BEGIN Data extract
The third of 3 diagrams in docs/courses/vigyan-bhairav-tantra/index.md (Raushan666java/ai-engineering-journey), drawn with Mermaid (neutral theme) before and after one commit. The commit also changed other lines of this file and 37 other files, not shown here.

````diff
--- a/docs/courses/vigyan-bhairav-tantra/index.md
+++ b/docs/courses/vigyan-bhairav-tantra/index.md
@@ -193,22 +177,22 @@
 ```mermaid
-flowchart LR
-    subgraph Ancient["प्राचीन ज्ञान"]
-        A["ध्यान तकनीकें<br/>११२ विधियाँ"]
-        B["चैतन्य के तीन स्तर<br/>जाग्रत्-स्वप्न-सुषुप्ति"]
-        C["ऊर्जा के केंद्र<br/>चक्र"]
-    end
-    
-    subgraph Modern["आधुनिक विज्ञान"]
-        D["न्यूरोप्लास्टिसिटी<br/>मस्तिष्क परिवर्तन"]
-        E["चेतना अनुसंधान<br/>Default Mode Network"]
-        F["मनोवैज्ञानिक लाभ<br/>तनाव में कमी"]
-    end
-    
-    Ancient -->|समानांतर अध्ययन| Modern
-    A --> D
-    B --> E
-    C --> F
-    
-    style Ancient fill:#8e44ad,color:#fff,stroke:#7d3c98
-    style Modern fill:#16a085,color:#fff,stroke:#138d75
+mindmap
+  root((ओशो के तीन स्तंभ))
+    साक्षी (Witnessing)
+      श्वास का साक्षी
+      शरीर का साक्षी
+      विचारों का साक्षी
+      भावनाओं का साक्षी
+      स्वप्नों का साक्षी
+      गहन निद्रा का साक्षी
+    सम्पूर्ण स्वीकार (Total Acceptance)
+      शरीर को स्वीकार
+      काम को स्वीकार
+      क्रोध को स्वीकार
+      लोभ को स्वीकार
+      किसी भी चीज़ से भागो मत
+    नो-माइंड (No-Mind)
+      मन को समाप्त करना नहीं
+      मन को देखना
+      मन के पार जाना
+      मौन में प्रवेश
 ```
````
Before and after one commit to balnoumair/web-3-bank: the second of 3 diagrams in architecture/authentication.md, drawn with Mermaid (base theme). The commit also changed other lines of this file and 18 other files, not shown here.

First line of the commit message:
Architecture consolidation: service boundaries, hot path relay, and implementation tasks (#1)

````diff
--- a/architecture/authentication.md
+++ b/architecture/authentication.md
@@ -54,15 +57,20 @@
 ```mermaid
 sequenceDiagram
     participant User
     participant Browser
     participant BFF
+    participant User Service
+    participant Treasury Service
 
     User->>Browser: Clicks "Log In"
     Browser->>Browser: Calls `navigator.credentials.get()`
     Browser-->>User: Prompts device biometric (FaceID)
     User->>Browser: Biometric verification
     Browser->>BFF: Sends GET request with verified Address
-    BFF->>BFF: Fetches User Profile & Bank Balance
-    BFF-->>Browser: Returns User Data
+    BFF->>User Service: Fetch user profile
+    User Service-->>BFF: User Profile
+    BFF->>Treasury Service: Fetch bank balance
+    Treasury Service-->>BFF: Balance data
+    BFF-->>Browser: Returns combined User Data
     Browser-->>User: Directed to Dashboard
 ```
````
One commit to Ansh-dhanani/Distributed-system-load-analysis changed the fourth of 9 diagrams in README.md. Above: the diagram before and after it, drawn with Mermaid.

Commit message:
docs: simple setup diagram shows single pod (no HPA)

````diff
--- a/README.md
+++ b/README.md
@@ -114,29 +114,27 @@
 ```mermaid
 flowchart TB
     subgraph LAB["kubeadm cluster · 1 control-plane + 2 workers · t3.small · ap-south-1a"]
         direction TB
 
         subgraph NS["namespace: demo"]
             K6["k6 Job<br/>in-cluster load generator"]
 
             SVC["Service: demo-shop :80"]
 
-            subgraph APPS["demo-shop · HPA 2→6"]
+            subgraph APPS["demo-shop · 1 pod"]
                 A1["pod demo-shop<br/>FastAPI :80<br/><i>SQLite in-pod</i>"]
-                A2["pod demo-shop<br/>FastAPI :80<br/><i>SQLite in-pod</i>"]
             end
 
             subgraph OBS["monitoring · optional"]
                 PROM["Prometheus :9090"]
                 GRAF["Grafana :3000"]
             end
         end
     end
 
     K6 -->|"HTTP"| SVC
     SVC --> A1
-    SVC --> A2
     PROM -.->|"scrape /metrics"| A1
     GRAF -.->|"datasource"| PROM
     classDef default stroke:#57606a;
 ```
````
END Data extract
* Problem requirements *
Working from the listing above, pick out every line that has "after" and copy it.

* Solution to this problem *
The third of 3 diagrams in docs/courses/vigyan-bhairav-tantra/index.md (Raushan666java/ai-engineering-journey), drawn with Mermaid (neutral theme) before and after one commit. The commit also changed other lines of this file and 37 other files, not shown here.
Before and after one commit to balnoumair/web-3-bank: the second of 3 diagrams in architecture/authentication.md, drawn with Mermaid (base theme). The commit also changed other lines of this file and 18 other files, not shown here.
One commit to Ansh-dhanani/Distributed-system-load-analysis changed the fourth of 9 diagrams in README.md. Above: the diagram before and after it, drawn with Mermaid.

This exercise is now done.